What you return should match the listing exactly, minus its images.

Segment Start: Raw data

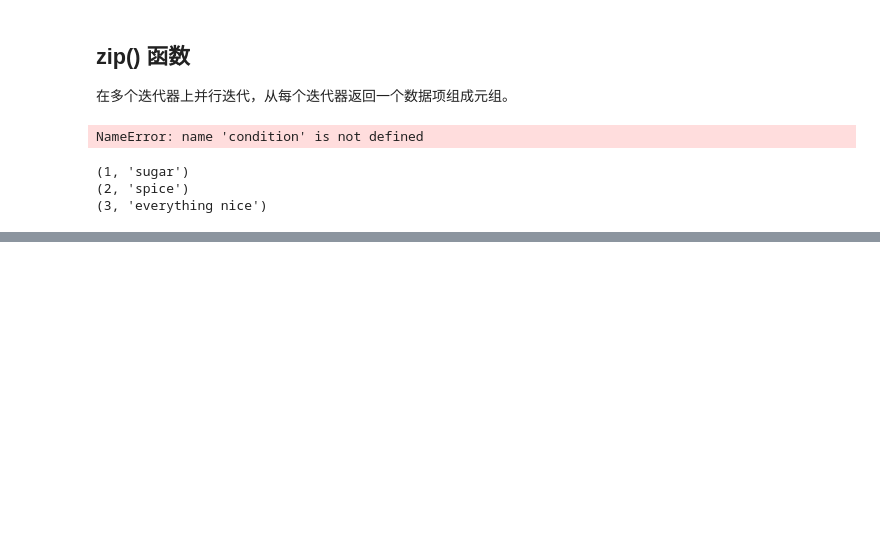
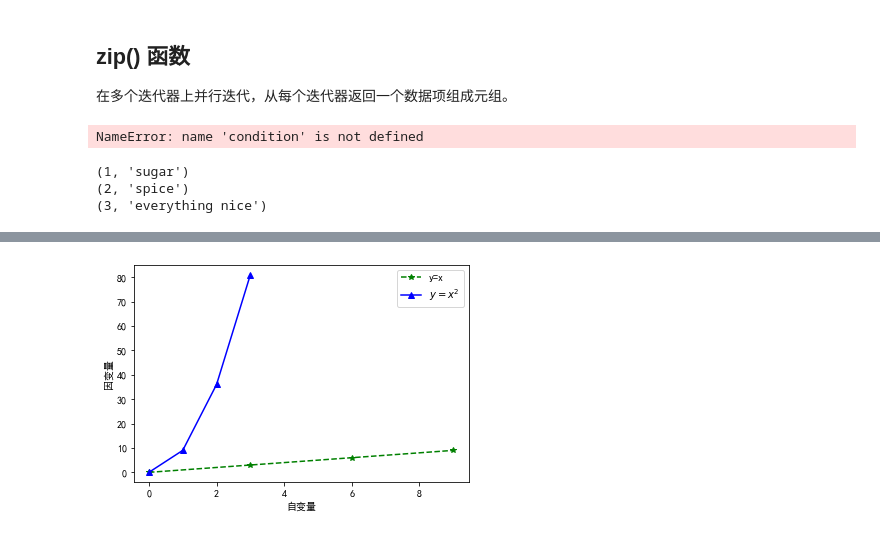
Before and after one commit to SunshineHai/LeetCode, a Jupyter notebook: Python/测试.ipynb, the cells around one changed output, grey strips where cells are left out. Cells and saved outputs as stored; diff of their text form; code cells hidden in the pictures; blank space fills up the shorter version.

```diff
--- a/Python/测试.ipynb
+++ b/Python/测试.ipynb
@@ -26,0 +46,20 @@ for item in zip([1, 2, 3], ['sugar', 'spice', 'everything nice']):
+# %%
+import pandas as pd
+import numpy as np
+import matplotlib.pyplot as plt
+
+x = np.arange(0, 10, 3)
+y1 = x
+y2 = x**2
+
+# 正常显示中文
+from pylab import mpl
+mpl.rcParams['font.sans-serif'] = ['SimHei']
+
+plt.xlabel('自变量')   # 若是使用 汉字，则显示出错
+plt.ylabel('因变量')
+plt.plot(x, y1, '*g--', y2, '^b-')
+plt.legend(['y=x', '$y=x^2$'], loc='upper right')  # 显示每条线段的解释， $$ 里是 LaTeX语句
+plt.show()
+# %% [output]
+[figure, added]
```
Also changed, not shown: parts of 5 cells of this notebook, 22 other files.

Segment End: Raw data

→ **Task response**
Before and after one commit to SunshineHai/LeetCode, a Jupyter notebook: Python/测试.ipynb, the cells around one changed output, grey strips where cells are left out. Cells and saved outputs as stored; diff of their text form; code cells hidden in the pictures; blank space fills up the shorter version.

```diff
--- a/Python/测试.ipynb
+++ b/Python/测试.ipynb
@@ -26,0 +46,20 @@ for item in zip([1, 2, 3], ['sugar', 'spice', 'everything nice']):
+# %%
+import pandas as pd
+import numpy as np
+import matplotlib.pyplot as plt
+
+x = np.arange(0, 10, 3)
+y1 = x
+y2 = x**2
+
+# 正常显示中文
+from pylab import mpl
+mpl.rcParams['font.sans-serif'] = ['SimHei']
+
+plt.xlabel('自变量')   # 若是使用 汉字，则显示出错
+plt.ylabel('因变量')
+plt.plot(x, y1, '*g--', y2, '^b-')
+plt.legend(['y=x', '$y=x^2$'], loc='upper right')  # 显示每条线段的解释， $$ 里是 LaTeX语句
+plt.show()
+# %% [output]
+[figure, added]
```
Also changed, not shown: parts of 5 cells of this notebook, 22 other files.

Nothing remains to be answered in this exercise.